A friend recently told me about Dartmouth's letterpress studio, which, as a grad student, I am allowed to use for free, including materials. There are two required orientation sessions, and since the studio is small they fill up fast. So I had been waiting months, but tonight I finally got into my first session. My second one will be a week from now. And then I will have free range in the studio during open hours (which are also limited to 6 people, I believe)!
I got to the orientation session, and there were two girls already there, and an older gentleman, who I quickly learned was Bob, our instructor. The other two were sitting there silently, but I was feeling chatty, so I was asking Bob how long he's been working at Dartmouth (part of me thinks undergrads don't even think to ask questions like that (actually, I think I never knew to ask questions like that until I started meeting a lot of new people at contra dances, and then that is a pretty normal question)) and how he got into doing letterpress stuff. He said he took a class in high school, which I wish I could have done. He also said he started learning type-setting just as it was "going out of style" in favor of all automated things.
So anyhow, Bob is awesome. We are friends, and we are going to have a good time in that letterpress studio.
For the first half hour of orientation he told us a bit about the history of letterpress, gave us some handouts, talked a bit about the typecases.
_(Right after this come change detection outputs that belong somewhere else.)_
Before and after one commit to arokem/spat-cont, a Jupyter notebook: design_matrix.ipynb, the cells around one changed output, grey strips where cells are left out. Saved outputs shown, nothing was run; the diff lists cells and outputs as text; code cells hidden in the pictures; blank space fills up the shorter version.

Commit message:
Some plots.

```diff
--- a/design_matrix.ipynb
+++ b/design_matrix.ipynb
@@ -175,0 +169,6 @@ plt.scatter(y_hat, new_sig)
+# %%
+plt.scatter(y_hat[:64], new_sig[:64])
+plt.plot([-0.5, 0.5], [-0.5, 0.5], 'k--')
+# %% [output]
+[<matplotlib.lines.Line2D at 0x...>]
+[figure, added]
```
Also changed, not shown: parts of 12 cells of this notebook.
The terminology "upper case" and "lower case" when referring to THIS and this, respectively, came from the original typecases, in which the upper case letters were located in the upper typecase, and the lower case letters were located in the lower typecase. Pretty nifty bit of info that I never knew.
We were also instructed to bring a sonnet or other short poem to use as our practice piece. I am definitely not a poetry person, so I was having a hard time finding something that I was moderately okay with. This morning, out of desperation, I googled: "sonnets that don't suck", and was led to Sonnet 1928 by Elizabeth Bishop. It is actually quite nice.
Setting type is a wonderful process that takes a fair amount of time, all while being quite meticulous. The amount of care put into forming each word made me so much more appreciative of the richness of the poem, which is not something I had expected. That Elizabeth Bishop certainly could make words beautiful.
There wasn't enough time to actually do any printing of my sonnet, but next Monday I should be able to do that. I also forgot my camera, but Bob said that I can take pictures as long as I give him 50% of any proceeds of sales of the photos. So next week I will have another letterpress adventures post, complete with (hopefully) neat-o photos!